_Supplied records_
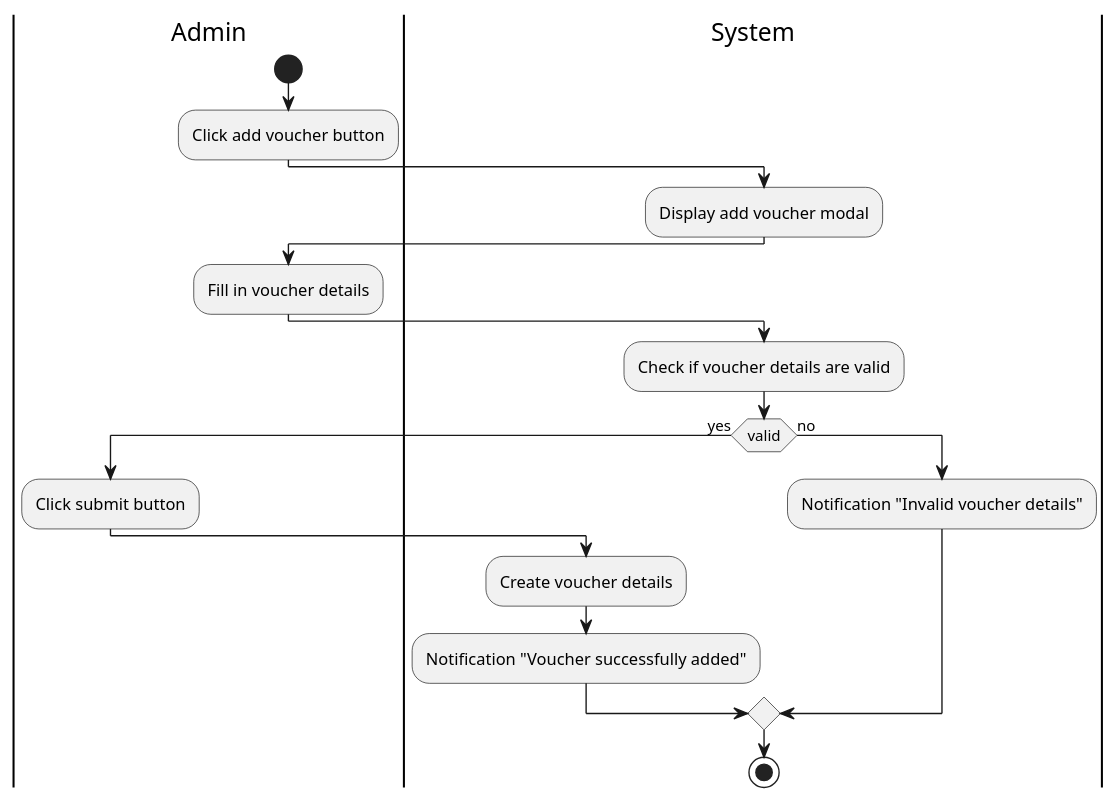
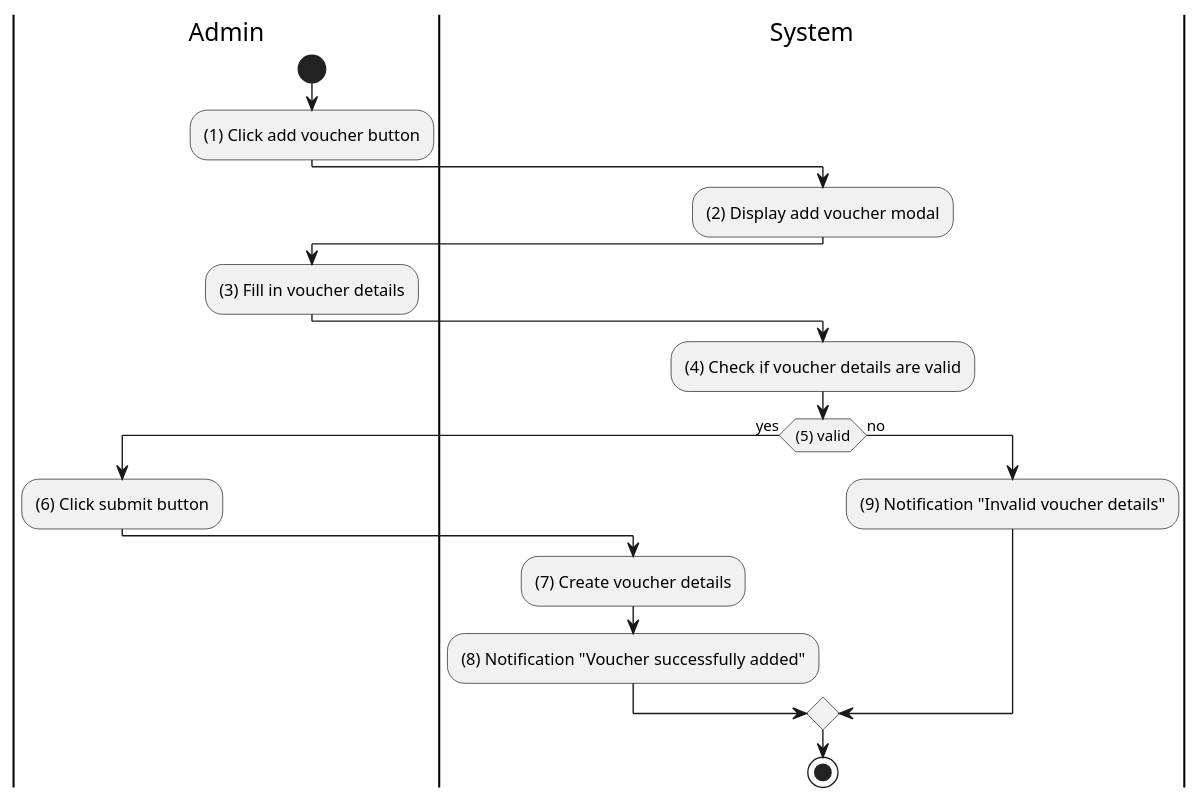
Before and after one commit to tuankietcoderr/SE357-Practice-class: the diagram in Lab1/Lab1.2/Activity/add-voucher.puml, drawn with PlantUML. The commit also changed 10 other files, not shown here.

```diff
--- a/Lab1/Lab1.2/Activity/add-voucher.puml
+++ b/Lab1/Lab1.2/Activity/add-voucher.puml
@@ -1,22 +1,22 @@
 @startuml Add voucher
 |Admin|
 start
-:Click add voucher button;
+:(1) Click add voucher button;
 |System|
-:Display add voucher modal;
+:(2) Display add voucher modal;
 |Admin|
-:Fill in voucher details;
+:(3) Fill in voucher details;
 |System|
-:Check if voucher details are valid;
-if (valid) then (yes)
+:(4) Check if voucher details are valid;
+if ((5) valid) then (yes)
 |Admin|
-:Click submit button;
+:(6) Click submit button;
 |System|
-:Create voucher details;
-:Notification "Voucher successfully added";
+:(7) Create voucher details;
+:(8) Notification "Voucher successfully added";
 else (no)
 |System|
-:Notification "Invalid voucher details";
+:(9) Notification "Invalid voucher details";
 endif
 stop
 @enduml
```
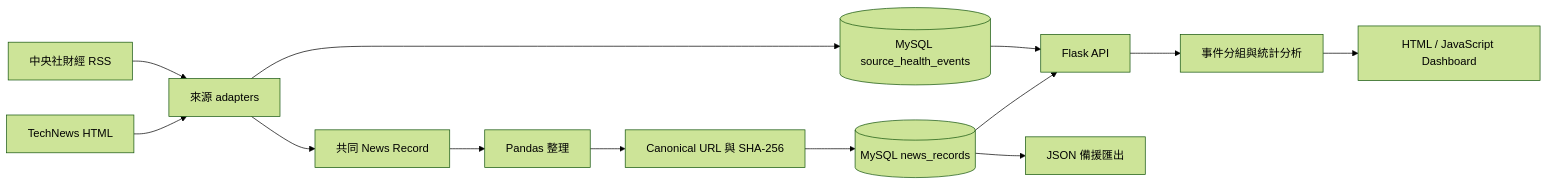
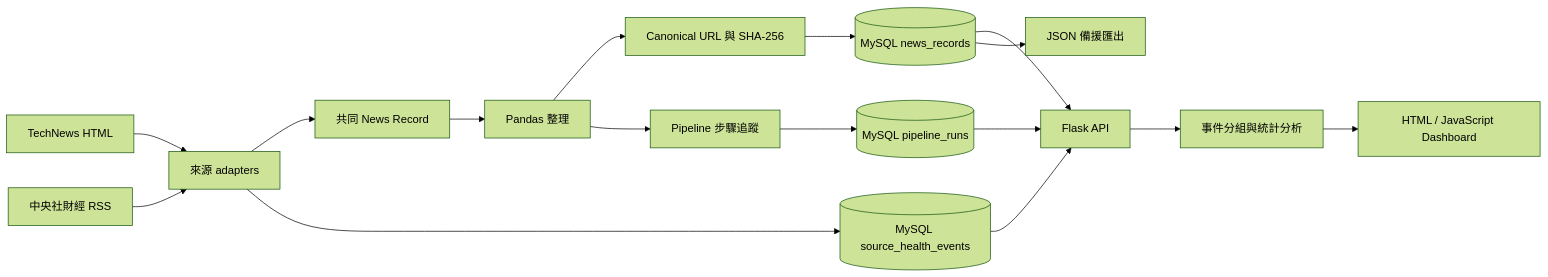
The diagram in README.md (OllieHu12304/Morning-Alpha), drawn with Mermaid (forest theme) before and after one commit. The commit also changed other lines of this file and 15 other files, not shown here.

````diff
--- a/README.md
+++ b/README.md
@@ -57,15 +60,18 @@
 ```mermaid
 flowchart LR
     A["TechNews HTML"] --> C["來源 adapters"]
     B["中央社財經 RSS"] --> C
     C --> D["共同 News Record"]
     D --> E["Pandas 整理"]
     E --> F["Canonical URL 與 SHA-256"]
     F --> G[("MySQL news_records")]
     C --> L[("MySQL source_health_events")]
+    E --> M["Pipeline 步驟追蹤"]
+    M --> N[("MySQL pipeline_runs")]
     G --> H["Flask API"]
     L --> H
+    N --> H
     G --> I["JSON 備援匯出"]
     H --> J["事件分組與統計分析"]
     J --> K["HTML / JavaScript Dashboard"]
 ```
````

_What is expected_
All lines with the string "details" must be copied from the data.

_Answer to this exercise_
-:Fill in voucher details;
+:(3) Fill in voucher details;
-:Check if voucher details are valid;
+:(4) Check if voucher details are valid;
-:Create voucher details;
+:(7) Create voucher details;
-:Notification "Invalid voucher details";
+:(9) Notification "Invalid voucher details";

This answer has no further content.